regular revenues. True, they had no right to spend these moneys, as the assembly had passed no appropriation bill, but they did spend them nevertheless. By the Canada Trade Act the division of the revenues between Upper and Lower Canada was also fixed.
Crisis of 1827.—The financial battle went on, session after session, with little yielding on either side. In 1827 there came a crisis ; the assembly refused all supply, and Dalhousie dissolved parliament with strong expressions of disapproval. The elections, conducted amid much excitement, proved disastrous to the executive. By an overwhelming majority Papincau was again chosen by the new }louse as its speaker, though his opponent was a French-Canadian friendly to reform. Dalhousie declined to recognize the assembly's choice. The assembly insisted and was at once prorogued. Public meetings were held and conuuittees appointed in every district to procure signatures to petitions to England. The executive, in a vain attempt to stop the agitation, resorted to those oppressive measures—dismissals of militia officers and press prosecutions--referred to in a previous chapter. They also procured counter-petitions from the Eastern Townships, signed by about ten thousand persons, who complained (1) of the want of courts within their own limits, as a result of which they were obliged to go for legal redress to Qu,ebec, Three Rivers, or Mont-real, where French law was administered in the French language; (2) that they had not as many representatives in the assembly as their territorial extent should entitle them to send to that body; and (3) that the roads to the townships were bad through the fault of the assembly, who did not want to encourage British settlers. Their prayer was for union with Upper Canada.

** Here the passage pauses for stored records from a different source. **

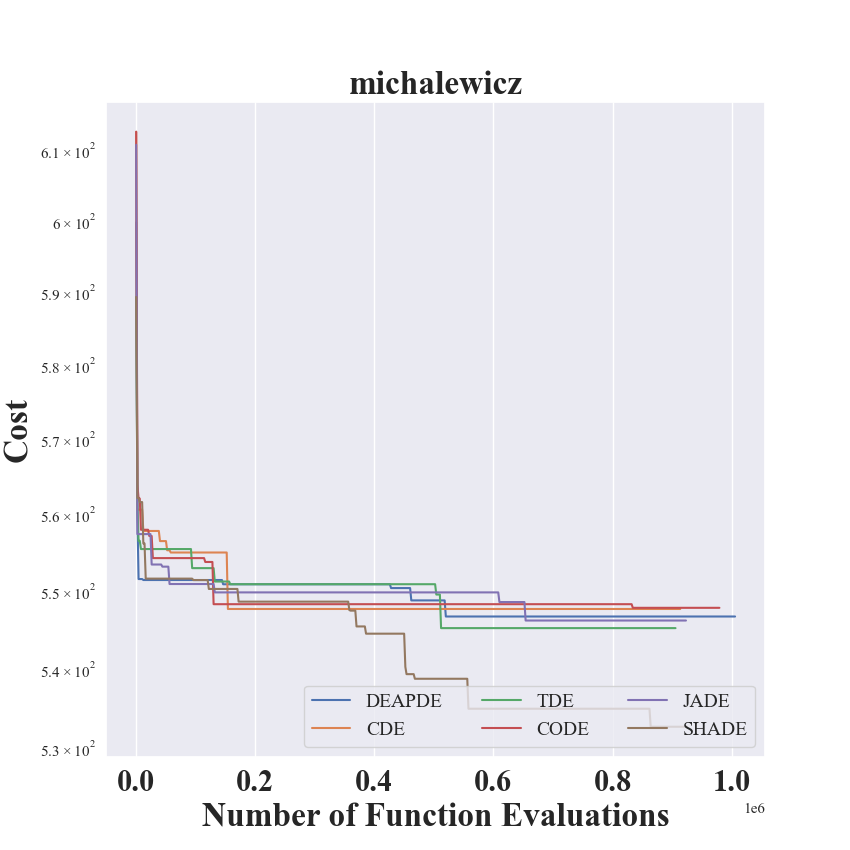
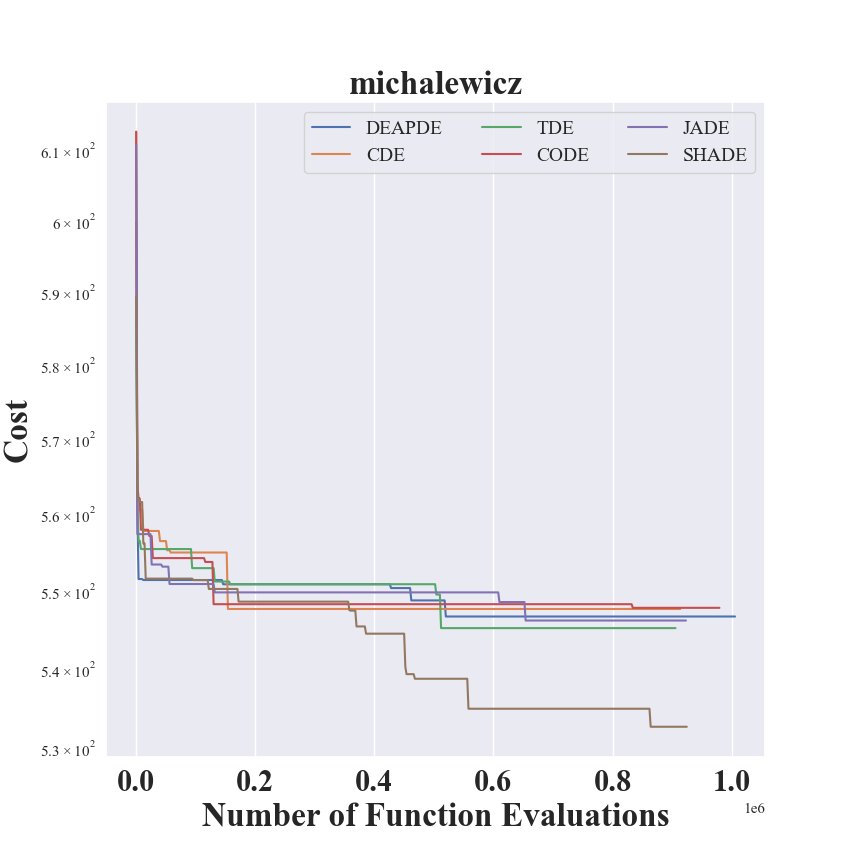
Update docs/pypop7_benchmarks_lso/single-core/compare_efficiency_de.py and docs/pypop7_benchmarks_lso/single-core/mo_compare_efficiency_fe_de.py

diff --git a/docs/pypop7_benchmarks_lso/single-core/mo_compare_efficiency_fe_de.py b/docs/pypop7_benchmarks_lso/single-core/mo_compare_efficiency_fe_de.py
@@ -74,7 +74,7 @@ if __name__ == '__main__':
         plt.title(f, fontsize=24, fontweight='bold')
         plt.xticks(fontsize=22, fontweight='bold')
         plt.yticks(fontsize=22, fontweight='bold')
-        plt.legend(loc=4, ncol=3, fontsize=14)
+        plt.legend(loc='best', ncol=3, fontsize=14)
         plt.rcParams['font.family'] = 'Times New Roman'
         plt.savefig('./figures/DEs-' + f + '-FEs.png', format='png')
         plt.show()

diff --git a/docs/pypop7_benchmarks_lso/single-core/compare_efficiency_de.py b/docs/pypop7_benchmarks_lso/single-core/compare_efficiency_de.py
@@ -69,7 +69,7 @@ if __name__ == '__main__':
         plt.title(f, fontsize=24, fontweight='bold')
         plt.xticks(fontsize=22, fontweight='bold')
         plt.yticks(fontsize=22, fontweight='bold')
-        plt.legend(loc=4, ncol=3, fontsize=14)
+        plt.legend(loc='best', ncol=3, fontsize=14)
         plt.rcParams['font.family'] = 'Times New Roman'
         plt.savefig('./figures/DEs-' + f + '.png', format='png')
         plt.show()
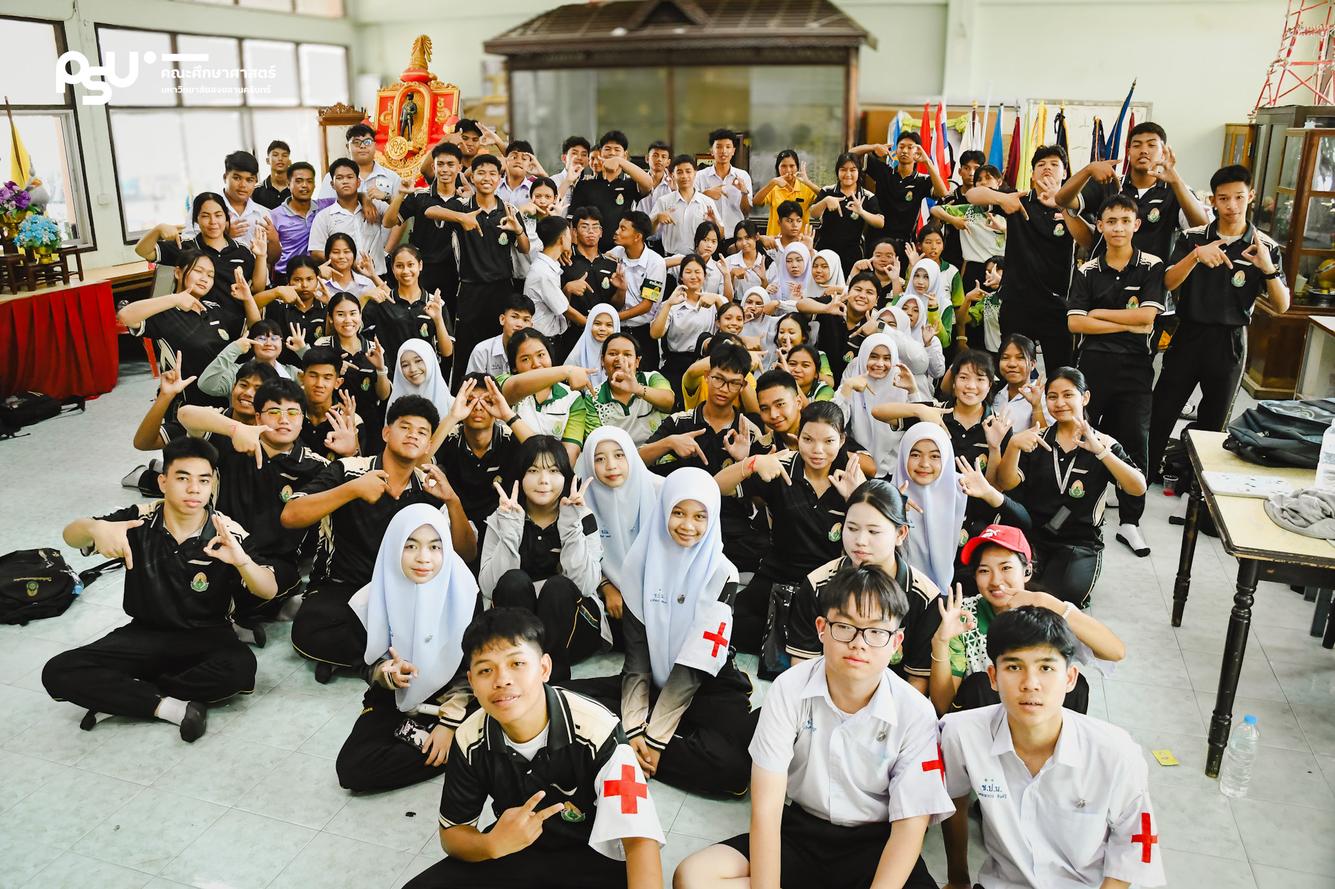
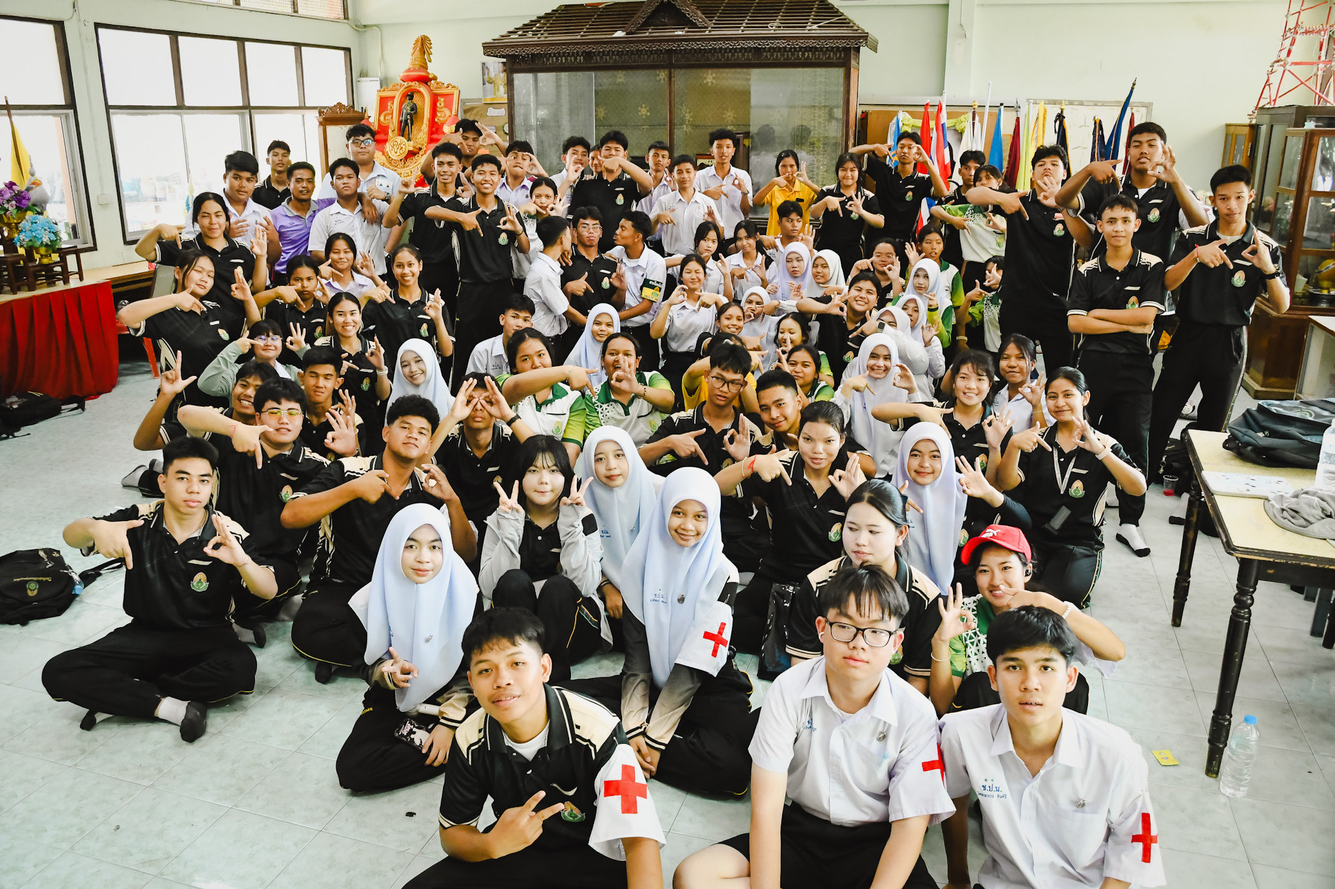
Update latest website (Sun 10/25/2026 16:36:04.91)

diff --git a/index.html b/index.html
@@ -963,7 +963,7 @@
         </div>
 
         <div class="dg-hero-image-wrap" id="heroImageWrap">
-          <img src="assets/images/hero-main.jpg?v=20261025" alt="คณะสารวัตรนักเรียน โรงเรียนเดชะปัตตนยานุกูล"
+          <img src="assets/images/hero-main.jpg?v=1792920821433" alt="คณะสารวัตรนักเรียน โรงเรียนเดชะปัตตนยานุกูล"
             id="heroCinematicImg" />
         </div>
       </div>
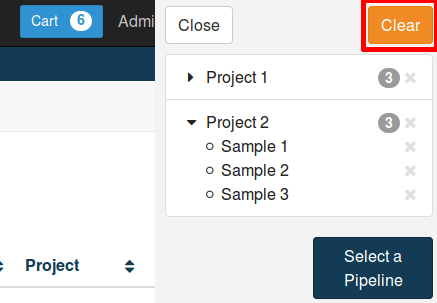
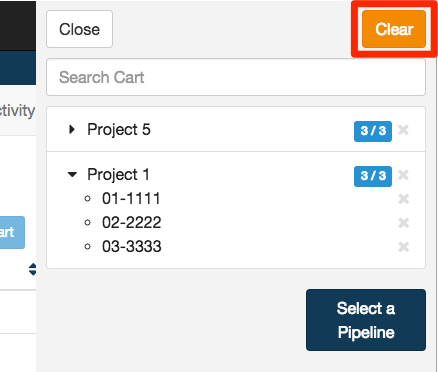
Updated documentation

diff --git a/doc/user/user/pipelines/index.md b/doc/user/user/pipelines/index.md
@@ -43,6 +43,17 @@ You can remove individual samples or all selected samples from a project by clic
 
 ![Cart clear button.](images/cart-clear-button.png)
 
+Searching samples in the cart
+-----------------------------
+
+You can search for individual samples within the cart use the 'cart search' field.
+
+![Cart search field](images/cart-filter-input.png)
+
+Search terms can match partial samples names.  Note: projects that do not contain any samples that match the filter are hidden.  The blue label displays the number of samples that match the filter and the total number of samples in the project.
+
+![Cart search active](images/cart-filter-active.png)
+
 Selecting a pipeline
 --------------------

Inquiry Before the British Parliament.— In 1828 a committee of the British House of Commons inquired into the grievances set out in the petitions on both sides. As to the coin-plaint that French law was administered in the Eastern Townships, the committee reported that ever since 1774 there had been great uncertainty as to the real estate law there. An Imperial Act passed in 1826 (" The Canada Tenures Act ") had finally deter-mined that English law should govern lands held "in free and common socage." In the opinion of the committee, it was desirable that local courts should he established in the townships to enforce that law. Every facility, too, should be given to those